State how many lines of the entries below hold the word "README"; reply with nothing but the number.

(Items listed in a dataset)
=== Section Start ===

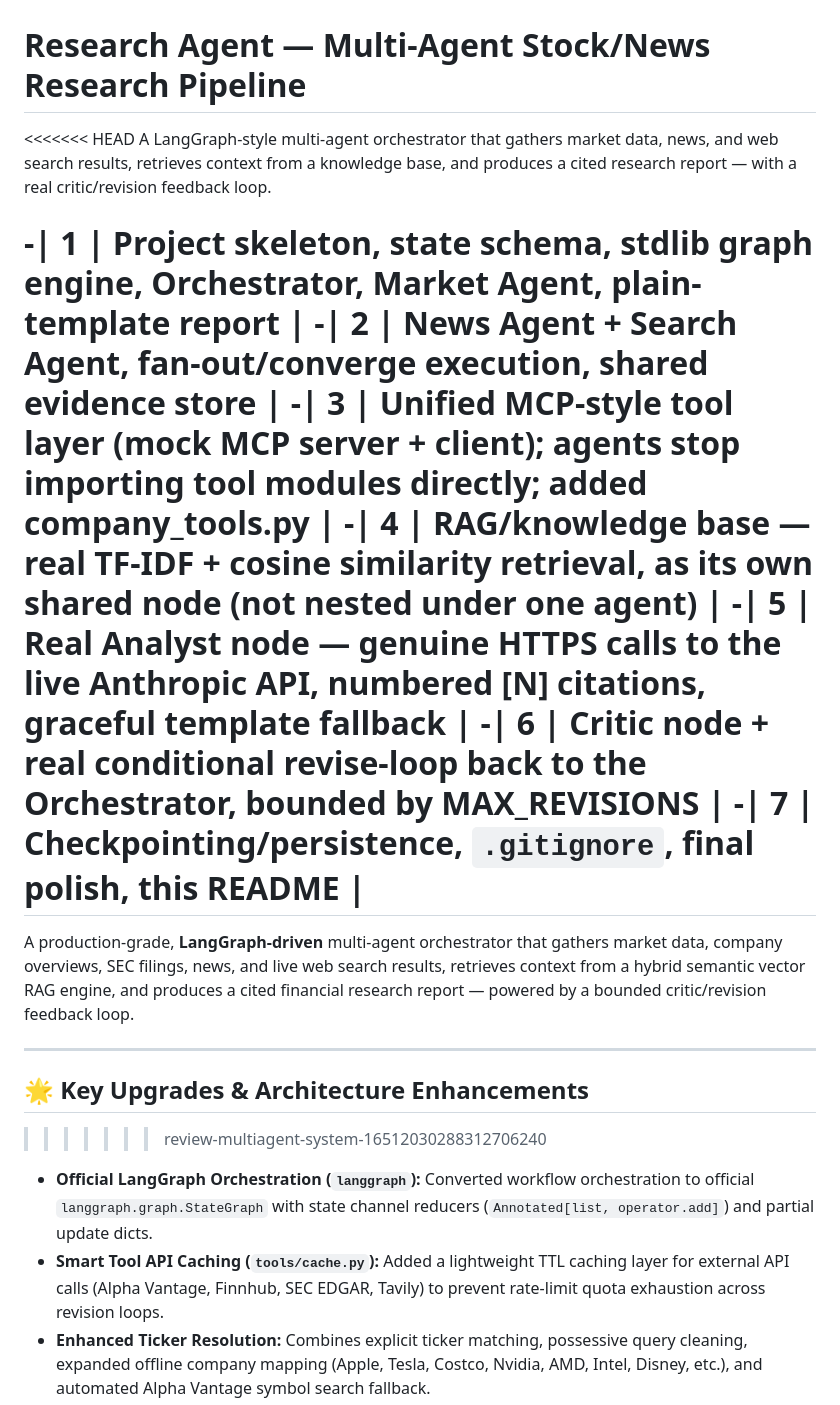
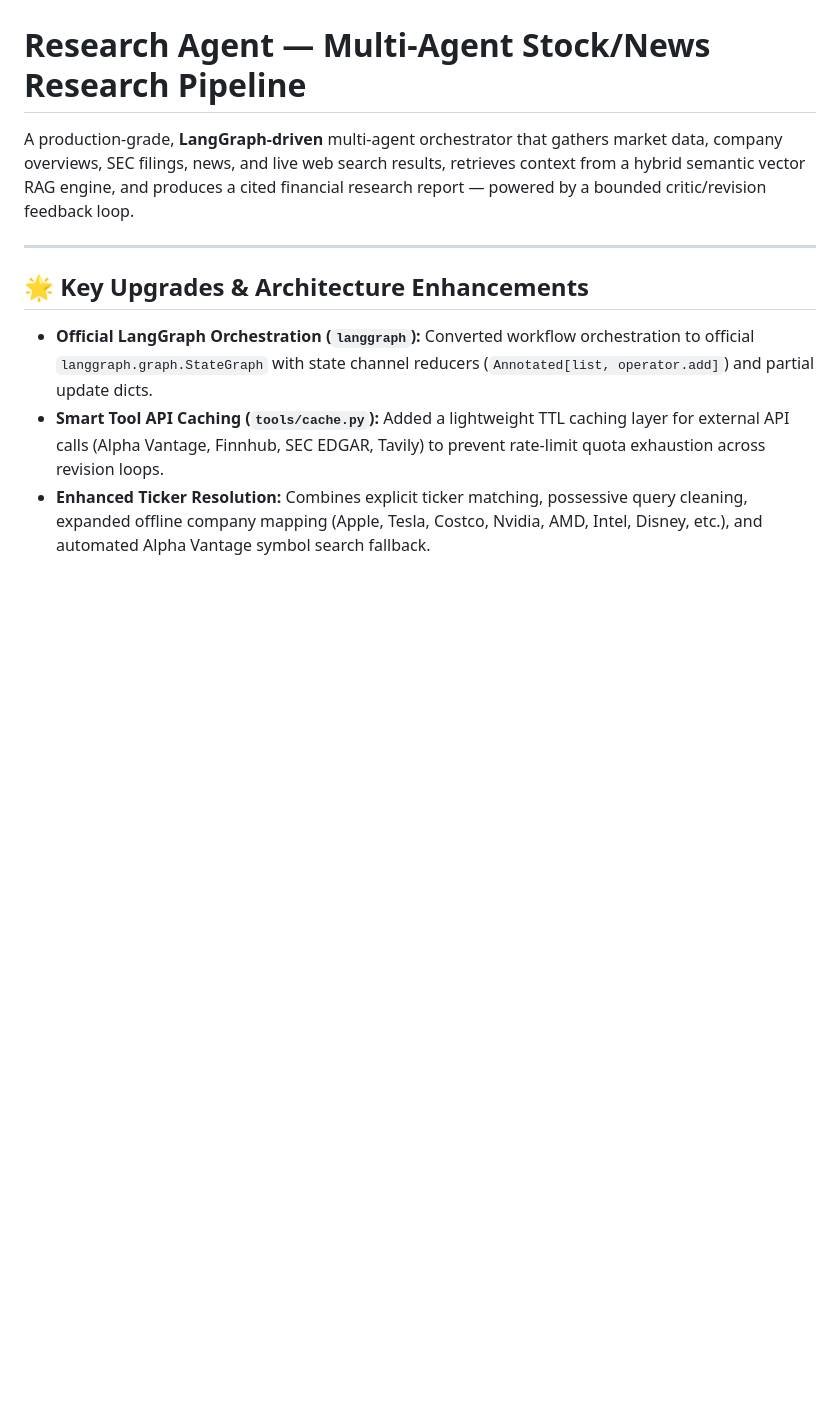
Before and after one commit to KDarshan-K/Multi-Agent-1, a Markdown page: README.md, the part around the change. Rendered like a GitHub page; blank space fills up the shorter version.

```diff
--- a/README.md
+++ b/README.md
@@ -1,27 +1,10 @@
 # Research Agent — Multi-Agent Stock/News Research Pipeline
 
-<<<<<<< HEAD
-A LangGraph-style multi-agent orchestrator that gathers market data, news,
-and web search results, retrieves context from a knowledge base, and
-produces a cited research report — with a real critic/revision feedback
-loop.
-
-
-
--| 1 | Project skeleton, state schema, stdlib graph engine, Orchestrator, Market Agent, plain-template report |
--| 2 | News Agent + Search Agent, fan-out/converge execution, shared evidence store |
--| 3 | Unified MCP-style tool layer (mock MCP server + client); agents stop importing tool modules directly; added company_tools.py |
--| 4 | RAG/knowledge base — real TF-IDF + cosine similarity retrieval, as its own shared node (not nested under one agent) |
--| 5 | Real Analyst node — genuine HTTPS calls to the live Anthropic API, numbered [N] citations, graceful template fallback |
--| 6 | **Critic node + real conditional revise-loop** back to the Orchestrator, bounded by MAX_REVISIONS |
--| 7 | Checkpointing/persistence, `.gitignore`, final polish, this README |
-=======
 A production-grade, **LangGraph-driven** multi-agent orchestrator that gathers market data, company overviews, SEC filings, news, and live web search results, retrieves context from a hybrid semantic vector RAG engine, and produces a cited financial research report — powered by a bounded critic/revision feedback loop.
 
 ---
 
 ## 🌟 Key Upgrades & Architecture Enhancements
->>>>>>> review-multiagent-system-16512030288312706240
 
 - **Official LangGraph Orchestration (`langgraph`):** Converted workflow orchestration to official `langgraph.graph.StateGraph` with state channel reducers (`Annotated[list, operator.add]`) and partial update dicts.
 - **Smart Tool API Caching (`tools/cache.py`):** Added a lightweight TTL caching layer for external API calls (Alpha Vantage, Finnhub, SEC EDGAR, Tavily) to prevent rate-limit quota exhaustion across revision loops.
```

=== Section End ===

The completed task
4